Becoming an Exceptional Children’s teacher may look appealing on paper because of the hiring bonus that comes with it; however, it takes a special person to have the patience and wherewithal to work and provide for students with special needs. They are trained to work with kids who have a wide range of different disabilities or special needs: learning disabilities, behavioral disorders, or developmental delays. These teachers have to use specialized teaching methods and tools to be able to meet the unique needs of each student in order to help them succeed academically and socially.

“I’ve always been interested in EC, so it didn’t really change my mind,” said Hatcher. “I just went to school and stuff like that to get to be a teacher.”

Stephanie McClean, the department head and EC teacher here, has Hatcher in her classroom as his cooperating teacher during Hatcher’s internship. McClean has enjoyed being in the classroom and seeing him work.

“I think he’s going to be a great special ed teacher,” said McClean. “He’s got a real heart for special ed kids, and you can tell he really cares about them and wants to see each child really meet his or her potential and it comes across in the classroom when he’s working with the kids.”

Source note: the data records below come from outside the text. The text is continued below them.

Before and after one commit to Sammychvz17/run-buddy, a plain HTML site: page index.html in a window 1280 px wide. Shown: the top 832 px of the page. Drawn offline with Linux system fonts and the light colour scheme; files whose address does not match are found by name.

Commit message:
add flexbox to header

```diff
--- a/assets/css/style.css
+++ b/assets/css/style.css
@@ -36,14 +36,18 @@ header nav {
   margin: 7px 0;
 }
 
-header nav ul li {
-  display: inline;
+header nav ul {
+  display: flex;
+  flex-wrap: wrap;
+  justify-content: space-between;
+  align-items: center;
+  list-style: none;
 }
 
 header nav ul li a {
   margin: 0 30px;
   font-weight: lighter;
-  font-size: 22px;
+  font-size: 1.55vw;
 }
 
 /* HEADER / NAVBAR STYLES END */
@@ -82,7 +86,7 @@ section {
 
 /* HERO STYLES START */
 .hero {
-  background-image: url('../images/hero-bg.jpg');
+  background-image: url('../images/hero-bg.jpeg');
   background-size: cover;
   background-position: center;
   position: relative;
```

Hatcher has grown to connect with the kids that have special needs throughout the years. He has a personal connection with his son with disabilities which has given him the ability to understand how those kids live and cope with different obstacles in life, especially when it comes to learning. 

“For EC, mainly I worked with one student for about ten years that had autism, so I was interested in that.” said Hatcher, “also my son, he’s diagnosed with ADHD and ODD, so that got me even more interested in it.”

Here in the EC program, some classes really focus on one subject, and that keeps the students focused on learning specific things and learning real life skills they can use at any point in their life, no matter what workforce they go into.

“We teach employment prep, so I enjoy doing job sites with them, teaching them job skills, getting them out in the community, working, and so that’s going to be their future is working,” said Hatcher. “My favorite part is seeing from when they first start, like in 9th grade to when they get to 12th grade, how much skills they’ve gained doing job sites.”

Those students can benefit from employment preparation in multiple ways. It will provide students with the skills they need to succeed in the workforce, no matter what type of disability they have. They will also use those skills in their daily life because employment prep also comes with basic skills like customer service, manners, technical skills, teamwork, communication, etc.

“I think Mr.Hatcher is a great guy,” said McLean. “I think that he’s really smart and he’s really passionate about the kids, so I think wherever he lands, he’ll do an excellent job.”